John Sinclair - Episode 10
John Sinclair - Episode 10
Wan Chai District, Hong Kong. 10:29 p.m.
Nicholas Croydon looked over his shoulder and saw that the man was still following him. The man's face was barely visible in the crowd. For a moment, Croydon couldn't see him, but then, suddenly, there he was again. Croydon felt his heart start beating faster. Who is he? Croydon wondered. What does he want?
Lockhart Road was lined with fast-food stalls and dance clubs. The neon lights were as bright as day. It all seemed like a fever dream to Croydon. He still couldn't get used to it. The constant humidity, the heat, even the stench of the city. The street was alive with people, with shouts, music, cars and sputtering motorcycles.
Why is he following me? Croydon wondered again. He picked up his pace, walking faster and faster, almost running now.
Croydon was a tall, heavy-set man in a bright blue business suit, dark stains showing under his armpits. He wasn't cut out for this, this city, this heat. For one thing, he was too tall. When he moved into his first apartment in Hong Kong, he couldn't even fit into the bedroom, his feet were sticking out into the hallway. Everything was too dense, too crowded. He missed the relative quiet of South London. He missed trees - there seemed to be not a speck of green in this skyscraper nightmare.

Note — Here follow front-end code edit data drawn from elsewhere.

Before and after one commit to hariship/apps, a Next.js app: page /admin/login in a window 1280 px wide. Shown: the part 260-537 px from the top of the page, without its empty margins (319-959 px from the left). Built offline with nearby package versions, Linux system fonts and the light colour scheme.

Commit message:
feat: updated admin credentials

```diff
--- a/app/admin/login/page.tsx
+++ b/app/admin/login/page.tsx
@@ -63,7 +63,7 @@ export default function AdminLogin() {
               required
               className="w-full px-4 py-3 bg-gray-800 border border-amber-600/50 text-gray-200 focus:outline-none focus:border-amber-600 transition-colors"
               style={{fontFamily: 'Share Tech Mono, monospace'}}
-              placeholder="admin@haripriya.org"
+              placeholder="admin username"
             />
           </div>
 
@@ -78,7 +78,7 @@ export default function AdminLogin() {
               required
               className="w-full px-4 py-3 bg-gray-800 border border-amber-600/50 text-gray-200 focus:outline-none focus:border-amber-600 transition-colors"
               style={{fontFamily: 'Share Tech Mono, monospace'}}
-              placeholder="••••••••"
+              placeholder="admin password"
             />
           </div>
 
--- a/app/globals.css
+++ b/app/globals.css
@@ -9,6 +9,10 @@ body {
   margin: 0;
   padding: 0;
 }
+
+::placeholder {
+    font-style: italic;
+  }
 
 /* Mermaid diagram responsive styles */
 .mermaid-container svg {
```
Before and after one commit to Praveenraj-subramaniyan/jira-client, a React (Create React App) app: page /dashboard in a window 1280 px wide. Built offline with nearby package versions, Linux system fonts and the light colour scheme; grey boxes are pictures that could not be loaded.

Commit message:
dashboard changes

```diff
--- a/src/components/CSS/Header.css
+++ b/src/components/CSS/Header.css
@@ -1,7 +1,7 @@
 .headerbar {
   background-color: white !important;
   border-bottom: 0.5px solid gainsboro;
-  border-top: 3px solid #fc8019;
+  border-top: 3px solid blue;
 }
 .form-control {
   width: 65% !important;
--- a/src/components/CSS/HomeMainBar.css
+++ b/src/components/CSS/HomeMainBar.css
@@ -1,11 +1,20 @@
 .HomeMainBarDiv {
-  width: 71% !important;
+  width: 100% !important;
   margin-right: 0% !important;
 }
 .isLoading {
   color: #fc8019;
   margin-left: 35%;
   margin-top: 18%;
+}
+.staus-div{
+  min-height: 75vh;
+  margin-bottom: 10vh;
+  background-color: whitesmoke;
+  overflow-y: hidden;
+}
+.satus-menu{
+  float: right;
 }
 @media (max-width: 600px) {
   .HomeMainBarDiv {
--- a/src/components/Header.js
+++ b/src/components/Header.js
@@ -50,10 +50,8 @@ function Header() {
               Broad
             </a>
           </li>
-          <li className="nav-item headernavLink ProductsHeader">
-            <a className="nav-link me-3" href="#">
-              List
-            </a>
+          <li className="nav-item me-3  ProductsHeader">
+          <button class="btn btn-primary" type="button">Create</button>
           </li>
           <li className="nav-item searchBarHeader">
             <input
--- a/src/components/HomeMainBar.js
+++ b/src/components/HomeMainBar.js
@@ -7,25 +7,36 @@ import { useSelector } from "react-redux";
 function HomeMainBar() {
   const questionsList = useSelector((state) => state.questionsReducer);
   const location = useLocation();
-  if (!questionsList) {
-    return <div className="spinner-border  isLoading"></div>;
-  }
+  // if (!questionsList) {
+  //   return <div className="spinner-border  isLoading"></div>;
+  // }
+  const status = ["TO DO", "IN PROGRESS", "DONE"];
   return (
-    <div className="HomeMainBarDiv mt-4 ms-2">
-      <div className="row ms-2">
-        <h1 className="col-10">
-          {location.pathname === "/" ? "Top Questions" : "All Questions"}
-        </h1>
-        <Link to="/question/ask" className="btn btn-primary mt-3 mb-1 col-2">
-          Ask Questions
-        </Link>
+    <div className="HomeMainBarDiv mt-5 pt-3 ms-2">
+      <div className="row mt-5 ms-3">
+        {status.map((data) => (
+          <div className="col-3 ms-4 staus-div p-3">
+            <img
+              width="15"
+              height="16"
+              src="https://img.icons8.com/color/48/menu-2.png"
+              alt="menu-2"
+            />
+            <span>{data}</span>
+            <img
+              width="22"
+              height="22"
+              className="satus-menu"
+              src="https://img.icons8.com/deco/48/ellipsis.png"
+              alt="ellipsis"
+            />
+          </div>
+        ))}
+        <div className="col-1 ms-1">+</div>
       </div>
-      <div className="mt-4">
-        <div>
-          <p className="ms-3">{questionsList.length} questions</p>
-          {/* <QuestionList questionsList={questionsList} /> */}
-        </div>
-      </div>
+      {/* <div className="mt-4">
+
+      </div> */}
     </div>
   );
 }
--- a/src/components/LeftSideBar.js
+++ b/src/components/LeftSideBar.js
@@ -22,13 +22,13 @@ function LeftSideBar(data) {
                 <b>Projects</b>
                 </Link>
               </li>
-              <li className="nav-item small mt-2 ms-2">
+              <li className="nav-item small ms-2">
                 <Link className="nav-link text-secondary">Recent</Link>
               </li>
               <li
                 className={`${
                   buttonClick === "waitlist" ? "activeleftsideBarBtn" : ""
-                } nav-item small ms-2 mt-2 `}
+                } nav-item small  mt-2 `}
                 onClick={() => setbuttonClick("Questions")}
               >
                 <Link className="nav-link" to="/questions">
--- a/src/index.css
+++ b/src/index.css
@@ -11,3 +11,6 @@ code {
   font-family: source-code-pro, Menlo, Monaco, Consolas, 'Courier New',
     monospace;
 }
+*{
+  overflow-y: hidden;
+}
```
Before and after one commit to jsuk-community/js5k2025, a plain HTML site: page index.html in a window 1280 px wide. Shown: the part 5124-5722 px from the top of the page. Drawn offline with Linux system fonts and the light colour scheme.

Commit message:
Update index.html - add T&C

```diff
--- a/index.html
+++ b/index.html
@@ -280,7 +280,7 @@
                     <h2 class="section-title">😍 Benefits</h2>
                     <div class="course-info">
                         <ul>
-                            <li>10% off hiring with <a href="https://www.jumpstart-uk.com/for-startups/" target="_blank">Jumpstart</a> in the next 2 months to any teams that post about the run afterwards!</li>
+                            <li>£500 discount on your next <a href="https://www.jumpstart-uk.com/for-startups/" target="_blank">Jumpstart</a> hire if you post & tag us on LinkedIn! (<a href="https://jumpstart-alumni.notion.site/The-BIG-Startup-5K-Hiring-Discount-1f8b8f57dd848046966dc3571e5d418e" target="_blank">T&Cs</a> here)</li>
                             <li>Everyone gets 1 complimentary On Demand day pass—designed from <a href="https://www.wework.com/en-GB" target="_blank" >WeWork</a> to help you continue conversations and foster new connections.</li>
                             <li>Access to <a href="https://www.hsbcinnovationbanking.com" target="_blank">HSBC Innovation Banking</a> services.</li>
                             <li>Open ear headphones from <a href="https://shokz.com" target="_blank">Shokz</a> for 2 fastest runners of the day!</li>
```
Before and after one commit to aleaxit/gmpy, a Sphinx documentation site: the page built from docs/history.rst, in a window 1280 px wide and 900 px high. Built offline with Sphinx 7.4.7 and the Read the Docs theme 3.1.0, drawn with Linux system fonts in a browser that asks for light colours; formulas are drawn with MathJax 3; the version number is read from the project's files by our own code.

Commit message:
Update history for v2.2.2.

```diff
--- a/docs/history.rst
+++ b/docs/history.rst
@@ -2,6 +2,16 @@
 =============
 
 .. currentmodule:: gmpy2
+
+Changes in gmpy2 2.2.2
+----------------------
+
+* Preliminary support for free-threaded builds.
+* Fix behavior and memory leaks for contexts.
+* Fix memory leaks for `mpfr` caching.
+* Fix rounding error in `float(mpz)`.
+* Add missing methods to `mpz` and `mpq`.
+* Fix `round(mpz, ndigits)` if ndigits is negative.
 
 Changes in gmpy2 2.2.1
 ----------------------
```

Most of all, he missed his Carol, his wife, and his daughter. Gillian was six years old, and he was on the phone with her every day, but he still felt alone without his family, so alone that it was like a physical pain.
He missed being with a woman.
The voice had come from his left. The man must have caught up with him. Croydon almost flinched, but then forced himself to keep walking, to keep pushing through the crowd.
"Ham-shui-mui? Salt water girl? You want?" said the voice.
This time, Croydon looked. Yes, it was the man who'd been following him. The man was smaller than him, and skinny. He wore baggy jeans and a torn Rambo III T-shirt that seemed too loose for him. He had black hair, and there was sweat on his forehead. He was almost jogging alongside Croydon, keeping up with his large strides.
"Salt water girl?" said the man. "Eh?" His eyes were gleaming.
So that's what it was. The man was just another street hustler. The city was full of them. Walking up to him, wanting something, sometimes even touching him. It should have been a relief, but it wasn't. What if he wants to rob me? Croydon thought? Drag me into a dark alley and knock me over the head?
Croydon, against his better instinct, stopped and looked around. There was no police officer nearby, only tourists. Surely the man wouldn't try anything in the middle of the crowd?
"Salt water girl?" said the man again.
Croydon ran his hand over his forehead. Salt water girl. That's what they used to call prostitutes in the old port of Hong Kong. Back then, sailors from all over the world came into the harbor, looking for a wife for one night.
Croydon gave a crooked, embarrassed smile. He was about to turn away and keep on moving, but the man grabbed hold of his arm. Alarm bells went off in his head.
"You want?" said the man.
Croydon stopped, suddenly conflicted. The answer was yes. Croydon wanted. He wanted a girl very badly. He was a businessman with Royal Crown Petroleum. He'd been with the Hong Kong office for two months now, a long time without his wife ... a long time without a woman.
"I'm not sure ..." Croydon stammered.
The man smiled, and there was something in his smile that made Croydon even more uneasy.
"Come in," said the man and nodded toward one of the dance clubs. "You choose ... You choose girl."
Croydon shook his head. He'd never been unfaithful to Carol. He couldn't. He'd seen the other men in the office, going out for drinks and meeting prostitu